Filing public records requests with five middle Tennessee school districts, covering 44 high schools, we found there is no uniformity in how schools manage and track helmet safety. Only 34 schools provided documents showing helmets were being reconditioned each season. 11 schools had missing or incomplete records, and only seven high schools kept complete helmet inventories, identifying helmets by a number or serial code, year of manufacture, and the last date that equipment was reconditioned.

Dr. Zuckerman, who works closely with the sport at all levels including the Tennessee Titans, believes area schools are doing a good job following safety guidelines. But even with that in mind, he feels there needs to be some oversight, at either the county or state level when it comes to having every high school in the state track reconditioning and helmet age.

“Not having uniform standards is certainly something that needs to be addressed,” said Dr. Zuckerman. “But as far as a central organization to make that happen, it’s lacking just because it’s such a heavy lift to organize that for all high school players.”

“But it could be done”, Zuckerman continued. “And that could be at the state level, or it could be at the county level. But it’s going to take a lot of organization.”

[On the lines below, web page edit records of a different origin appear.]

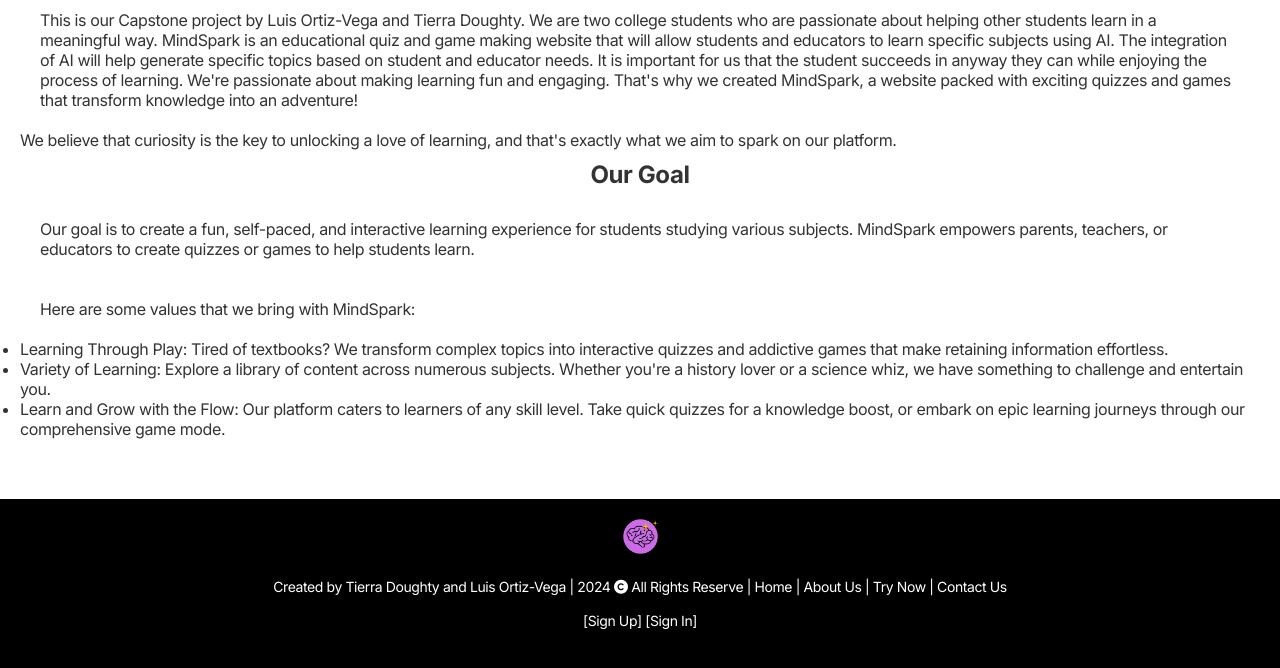
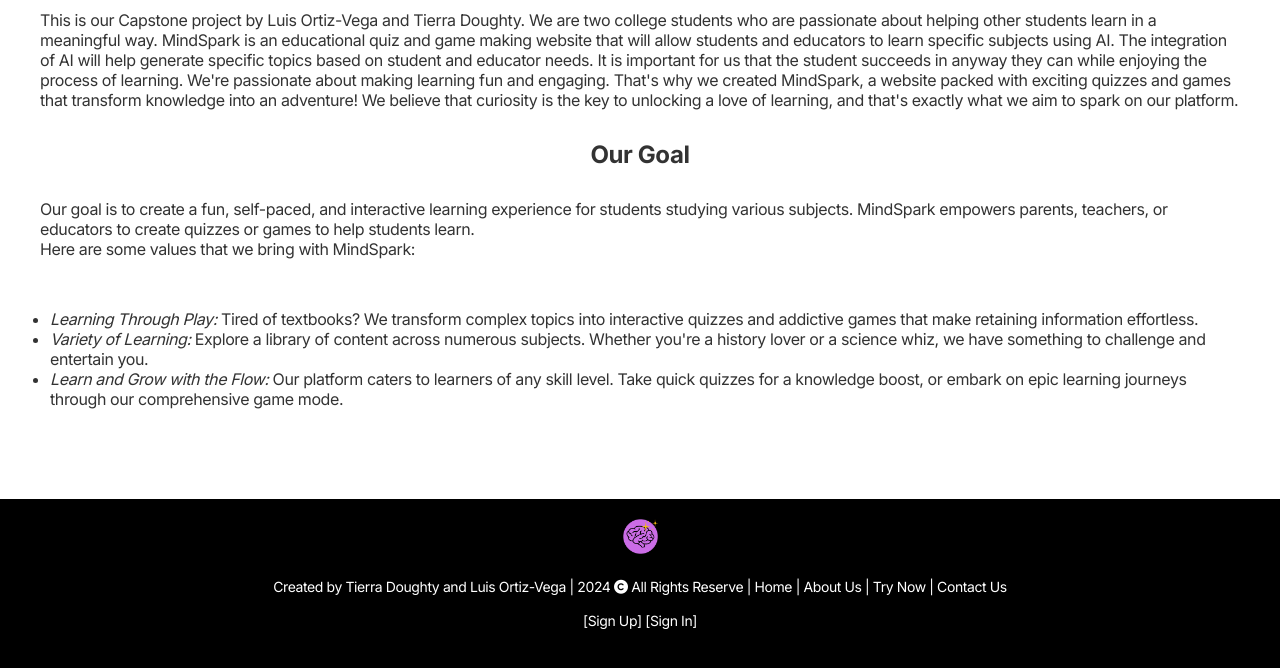
Before and after one commit to com497-2024/MindSpark, a plain HTML site: page aboutus.html in a window 1280 px wide. Shown: the part 264-932 px from the top of the page. Drawn offline with nearby package versions, Linux system fonts and the light colour scheme.

Commit message:
Update aboutus.html

```diff
--- a/aboutus.html
+++ b/aboutus.html
@@ -23,6 +23,9 @@
       /* background-color: #FFA500; // I don't think this color will work well with the rest of the site. */
       padding: 20px;
       min-height: calc(80vh);
+    }
+    .about-mindspark {
+    	padding: 30px;
     }
     h1 {
 	text-align: center;
@@ -75,16 +78,17 @@
     MindSpark is an educational quiz and game making website that will allow students and educators to learn specific subjects using AI.
     The integration of AI will help generate specific topics based on student and educator needs.
 	It is important for us that the student succeeds in anyway they can while enjoying the process of learning.
-	We're passionate about making learning fun and engaging. That's why we created MindSpark, a website packed with exciting quizzes and games that transform knowledge into an adventure!</p>
+	We're passionate about making learning fun and engaging. That's why we created MindSpark, a website packed with exciting quizzes and games that transform knowledge into an adventure!
 	We believe that curiosity is the key to unlocking a love of learning, and that's exactly what we aim to spark on our platform.
     <h2>Our Goal</h2>
-    <p>Our goal is to create a fun, self-paced, and interactive learning experience for students studying various subjects. MindSpark empowers parents, teachers, or educators to create quizzes or games to help students learn.</p>
-	<p>Here are some values that we bring with MindSpark:
+    <p>Our goal is to create a fun, self-paced, and interactive learning experience for students studying various subjects. MindSpark empowers parents, teachers, or educators to create quizzes or games to help students learn.
+	<br>
+	Here are some values that we bring with MindSpark:
 
-	<ul style="list-style-type:disc">
-	<li>Learning Through Play: Tired of textbooks? We transform complex topics into interactive quizzes and addictive games that make retaining information effortless.</li>
-	<li>Variety of Learning: Explore a library of content across numerous subjects. Whether you're a history lover or a science whiz, we have something to challenge and entertain you.</li>
-	<li>Learn and Grow with the Flow: Our platform caters to learners of any skill level. Take quick quizzes for a knowledge boost, or embark on epic learning journeys through our comprehensive game mode.</li>
+	<ul class="about-mindspark" style="list-style-type:disc">
+	<li><em>Learning Through Play:</em> Tired of textbooks? We transform complex topics into interactive quizzes and addictive games that make retaining information effortless.</li>
+	<li><em>Variety of Learning:</em> Explore a library of content across numerous subjects. Whether you're a history lover or a science whiz, we have something to challenge and entertain you.</li>
+	<li><em>Learn and Grow with the Flow:</em> Our platform caters to learners of any skill level. Take quick quizzes for a knowledge boost, or embark on epic learning journeys through our comprehensive game mode.</li>
 	</ul>
 	</p>
   </div>
```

WSMV4 Investigates spoke with the Tennessee Secondary School Athletic Association about the lack of uniform rules for managing and tracking helmet safety.  A TSSAA official said that under current rules, players are required to wear helmets that are certified as being either new or reconditioned in accordance with safety guidelines.

And while referees are responsible for meeting with coaches before the game and verifying helmets meet that rule, TSSAA admitted game officials are not checking every single helmet before kickoff.

“Just being around the game, and my son playing, I know about how helmets are taken care of, and reconditioning,” said Marty Taylor, whose son Brayden Taylor is a Junior tackle at Wison Central Highschool. “I know Coach Kuhn is on top of that, but I think if it was governed somehow, it would be better for the sport, you know? If they could just figure out how to do that.”

Taylor says he does worry about his son getting injured, especially since Brayden missed almost all of last season to a knee injury.

“He’s actually going to play this year, and if he stays healthy this year, hopefully gets to play next year,” Taylor said.

But going into this season, he said the injury he fears most is a concussion.

“He’s a tackle, so he’s hit a lot, and my boy says his helmets get hit a lot,” Taylor said. “So, we pray before he leaves the house. It takes a lot of effort and some of the prayers above to stay safe out there.”

One reason Taylor has so much faith in their son’s equipment is how Coack Kuhn manages safety. Kuhn says under his watch, helmets are replaced after only eight seasons as opposed to the recommended ten.”

“It’s a little bit of extra expense, but it’s something that really helps with the safety of the helmet and keeping our players safe.”

Dr. Zuckerman says having a system of checks and balances in place when it comes to managing used high school helmets is vitally important because, during a season, high school helmets are often hit twice as much as helmets worn by college and pro players, thus exposing high schoolers to a great risk of head injury.

“In high school, you’re often playing offense and defense. So, for some of the best players, that could be twice as much use in one season,” Taylor said, “So, looking at all these factors and having it tested on a regular basis is probably the most important thing, along with keeping track of that maintenance.”